City of Hope and Osel Inc., a company developing live biotherapeutic products for modulation of the human microbiome, today announced Phase 1 trial data showing that use of the live biotherapeutic CBM588 (Clostridium butyricum MIYAIRI 588® strain) plus the immunotherapy medicine nivolumab/ipilimumab significantly improved progression-free survival in patients with metastatic kidney cancer when compared to use of nivolumab/ipilimumab alone. The study was published in Nature Medicine on Feb. 28.
Sumanta K. Pal, M.D., a professor in the Department of Medical Oncology & Therapeutics Research at City of Hope and senior author of the study.
CBM588 is a nonpathogenic bacteria that has multiple documented beneficial effects on the human microbiome. It produces short-chain fatty acids (mainly butyric acid), a well-known energy source for the lining of the GI tract, and has immunomodulatory properties. The bacterial strain appears to exert additional beneficial effects, including inhibiting pathogenic microorganisms and helping to restore the GI lining and decrease intestinal imbalance.
Last summer, City of Hope granted an exclusive worldwide license to Osel for intellectual property on the novel use of CBM588 to enhance the efficacy of checkpoint inhibitors to treat cancer.

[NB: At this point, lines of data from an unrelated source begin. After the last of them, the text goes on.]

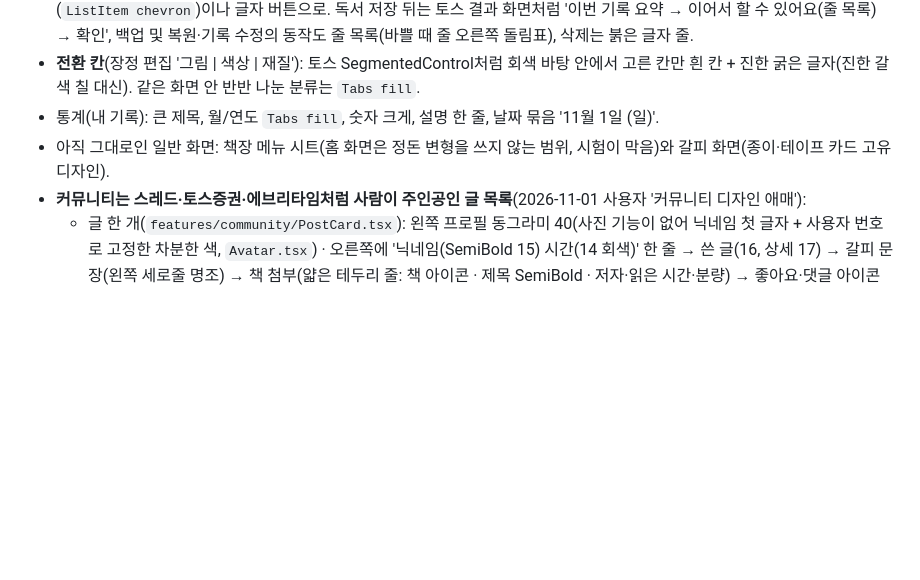
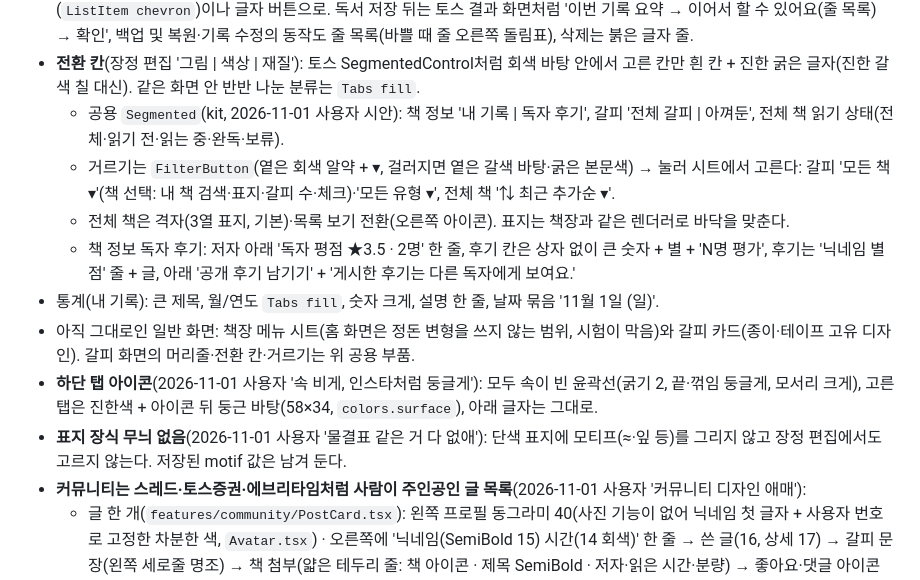
Before and after one commit to yuntyu01/chaekjang-hankyeon, a Markdown page: docs/DESIGN.md, the part around the change. GitHub-like rendering; blank space fills up the shorter version.

Commit message:
디자인 문서: 전환 칸·거르기 단추·하단 탭 둥근 아이콘·표지 무늬 없음

```diff
--- a/docs/DESIGN.md
+++ b/docs/DESIGN.md
@@ -302,8 +302,14 @@
   - 회색 채움은 입력칸·검색칸·칩·안내 상자(`Notice`)·묶음 사이 띠처럼 '누르거나 입력하는 칸'과 짧은 안내에만 남긴다.
 - **행동은 버튼을 쌓지 않는다**(2026-11-01 디자인 정리): 한 화면의 주요 버튼은 하나(아래 고정), 나머지 행동은 화살표 줄 목록(`ListItem chevron`)이나 글자 버튼으로. 독서 저장 뒤는 토스 결과 화면처럼 '이번 기록 요약 → 이어서 할 수 있어요(줄 목록) → 확인', 백업 및 복원·기록 수정의 동작도 줄 목록(바쁠 때 줄 오른쪽 돌림표), 삭제는 붉은 글자 줄.
 - **전환 칸**(장정 편집 '그림 | 색상 | 재질'): 토스 SegmentedControl처럼 회색 바탕 안에서 고른 칸만 흰 칸 + 진한 굵은 글자(진한 갈색 칠 대신). 같은 화면 안 반반 나눈 분류는 `Tabs fill`.
+  - 공용 `Segmented`(kit, 2026-11-01 사용자 시안): 책 정보 '내 기록 | 독자 후기', 갈피 '전체 갈피 | 아껴둔', 전체 책 읽기 상태(전체·읽기 전·읽는 중·완독·보류).
+  - 거르기는 `FilterButton`(옅은 회색 알약 + ▾, 걸러지면 옅은 갈색 바탕·굵은 본문색) → 눌러 시트에서 고른다: 갈피 '모든 책 ▾'(책 선택: 내 책 검색·표지·갈피 수·체크)·'모든 유형 ▾', 전체 책 '⇅ 최근 추가순 ▾'.
+  - 전체 책은 격자(3열 표지, 기본)·목록 보기 전환(오른쪽 아이콘). 표지는 책장과 같은 렌더러로 바닥을 맞춘다.
+  - 책 정보 독자 후기: 저자 아래 '독자 평점 ★3.5 · 2명' 한 줄, 후기 칸은 상자 없이 큰 숫자 + 별 + 'N명 평가', 후기는 '닉네임 별점' 줄 + 글, 아래 '공개 후기 남기기' + '게시한 후기는 다른 독자에게 보여요.'
 - 통계(내 기록): 큰 제목, 월/연도 `Tabs fill`, 숫자 크게, 설명 한 줄, 날짜 묶음 '11월 1일 (일)'.
-- 아직 그대로인 일반 화면: 책장 메뉴 시트(홈 화면은 정돈 변형을 쓰지 않는 범위, 시험이 막음)와 갈피 화면(종이·테이프 카드 고유 디자인).
+- 아직 그대로인 일반 화면: 책장 메뉴 시트(홈 화면은 정돈 변형을 쓰지 않는 범위, 시험이 막음)와 갈피 카드(종이·테이프 고유 디자인). 갈피 화면의 머리줄·전환 칸·거르기는 위 공용 부품.
+- **하단 탭 아이콘**(2026-11-01 사용자 '속 비게, 인스타처럼 둥글게'): 모두 속이 빈 윤곽선(굵기 2, 끝·꺾임 둥글게, 모서리 크게), 고른 탭은 진한색 + 아이콘 뒤 둥근 바탕(58×34, `colors.surface`), 아래 글자는 그대로.
+- **표지 장식 무늬 없음**(2026-11-01 사용자 '물결표 같은 거 다 없애'): 단색 표지에 모티프(≈·잎 등)를 그리지 않고 장정 편집에서도 고르지 않는다. 저장된 motif 값은 남겨 둔다.
 - **커뮤니티는 스레드·토스증권·에브리타임처럼 사람이 주인공인 글 목록**(2026-11-01 사용자 '커뮤니티 디자인 애매'):
   - 글 한 개(`features/community/PostCard.tsx`): 왼쪽 프로필 동그라미 40(사진 기능이 없어 닉네임 첫 글자 + 사용자 번호로 고정한 차분한 색, `Avatar.tsx`) · 오른쪽에 '닉네임(SemiBold 15) 시간(14 회색)' 한 줄 → 쓴 글(16, 상세 17) → 갈피 문장(왼쪽 세로줄 명조) → 책 첨부(얇은 테두리 줄: 책 아이콘 · 제목 SemiBold · 저자·읽은 시간·분량) → 좋아요·댓글 아이콘(수는 0이면 숨김).
   - 목록은 상자 없이 화면 폭 그대로, 글 사이는 화면 끝까지 얇은 선. 위에는 반반 나눈 탭(`Tabs fill`: 고른 칸 굵은 본문색 + 칸 폭 밑줄).
```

In the clinical trial, 30 patients with metastatic kidney cancer (renal cell carcinoma) who had never received treatment before were randomized to receive either CBM588 orally in combination with nivolumab/ipilimumab or nivolumab/ipilimumab alone. Data showed a significant improvement in progression-free survival in patients treated with CBM588 plus nivolumab/ipilimumab (12.7 months) compared to nivolumab/ipilimumab alone (2.5 months). Additionally, use of CBM588 in combination therapy was linked to an increase in response rate when compared to use of nivolumab/ipilimumab therapy alone (58% vs. 20%).
While there was no significant difference between the treatment groups in terms of the amount of the Bifidobacterium genus bacteria, patients who responded to the CBM588 with nivolumab/ipilimumab treatment had significant increases in the Bifidobacterium species. There were no significant differences in treatment-related toxicity reported between the two groups.
“Over the last several years, the immunotherapy field has been closely studying how the GI microbiome can enhance immune checkpoint efficacy for the treatment of cancer,” said Thomas Parks, Ph.D., director of product development at Osel. “Compared to microbiome modulation using fecal transplants, CBM588 given orally is potentially a more effective, reproducible, scalable and safer method to treat patients. We look forward to supporting the world-class team at City of Hope as they advance CBM588 in additional clinical trials.”
Osel licensed the rights for the pharmaceutical use of CBM588 in the United States, Canada and Europe from Miyarisan Pharmaceutical Co., Ltd. CBM588 is manufactured under GMP (good manufacturing practice) and marketed in Japan by Miyarisan Pharmaceutical as a prescription product known as MIYA-BM (Clostridium butyricum MIYAIRI 588® strain) to treat GI indications.
“City of Hope is currently conducting another Phase 1 clinical trial of CBM588 in combination with nivolumab and tyrosine kinase inhibitor cabozantinib for the treatment of advanced or metastatic kidney cancer,” said Pal, co-director of the Kidney Cancer Program at City of Hope. “We are working to open a large, randomized Phase 3 trial of CBM588 in the future.”
Jeffrey Trent, Ph.D., Translational Genomics Research Institute (TGen) president and research director, a contributor to the study, said, “The field of microbiome research is exploding as evidenced by the clinical importance of this study, which points to the continued growth of clinical research and scientific understanding of the microbiome’s connection to disease and recovery.” TGen is an affiliate of City of Hope.
Nazli Dizman, M.D., and Luis Meza, M.D., who were both postdoctoral fellows at City of Hope when the study was conducted, were lead researchers on the trial and co-primary authors. Funding for the study, “Nivolumab plus ipilimumab with or without live bacterial supplementation in metastatic renal cell carcinoma: a randomized phase 1 trial,” was provided by a grant from the Gateway for Cancer Research.